This may be caused by trigger points in the neck.  There are muscles in the neck including the supraspinatus, scalene and infraspinatus that could get bruised or become sore and these muscles then trigger pain.  When the muscles around the arm or shoulder experience palpitation or some significant movement, it can channel the sensation of pain.  Pain that could occur in the shoulder and arm area include back-of-shoulder pain, front-of-shoulder pain, upper thoracic back pain, mid-thoracic back pain, front-of-arm pain and back-of-arm pain and there are also various trigger points that could be associated with each of these painful areas [5].

While trigger points may exist in one part of the body, the pain that could be triggered by these trigger points could occur elsewhere in the body.  The trigger points could also be painful when touched or moved.  However, ordinarily, these trigger points may exist quietly and not provide any indication of existence.  Due to the referral nature of the occurring pain, it can then be quite difficult to identify the trigger point unless you understand where such triggers may be.  However, this is a key step in finding relief from trigger point pain.  There are different ways to ease pain caused by trigger points including massages and using the hands, elbows, knees and feet as massage tools or by using an appropriate massage ball to create firmer connectivity between the aching muscles and the other surface which could be a hand or a wall.

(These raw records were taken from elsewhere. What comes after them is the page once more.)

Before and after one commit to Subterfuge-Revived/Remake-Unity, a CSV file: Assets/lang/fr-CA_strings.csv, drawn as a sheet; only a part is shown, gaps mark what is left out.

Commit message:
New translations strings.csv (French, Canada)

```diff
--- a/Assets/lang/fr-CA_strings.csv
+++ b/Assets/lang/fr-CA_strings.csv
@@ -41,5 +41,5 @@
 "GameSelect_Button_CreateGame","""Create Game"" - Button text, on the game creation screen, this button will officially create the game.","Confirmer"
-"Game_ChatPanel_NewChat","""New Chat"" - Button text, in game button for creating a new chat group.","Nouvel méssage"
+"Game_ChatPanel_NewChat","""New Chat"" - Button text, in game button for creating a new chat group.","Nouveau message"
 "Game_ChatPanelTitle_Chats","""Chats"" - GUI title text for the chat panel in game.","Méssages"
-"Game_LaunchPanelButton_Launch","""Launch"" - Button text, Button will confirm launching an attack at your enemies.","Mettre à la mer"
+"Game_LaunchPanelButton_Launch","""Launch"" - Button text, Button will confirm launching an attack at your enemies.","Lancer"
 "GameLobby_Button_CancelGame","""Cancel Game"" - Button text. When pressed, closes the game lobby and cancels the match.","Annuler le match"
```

If you want to learn more about how to deal with these common pains and their triggers then check out Trigger Point Solution here:

Trigger Point

Rick Kaselj, MS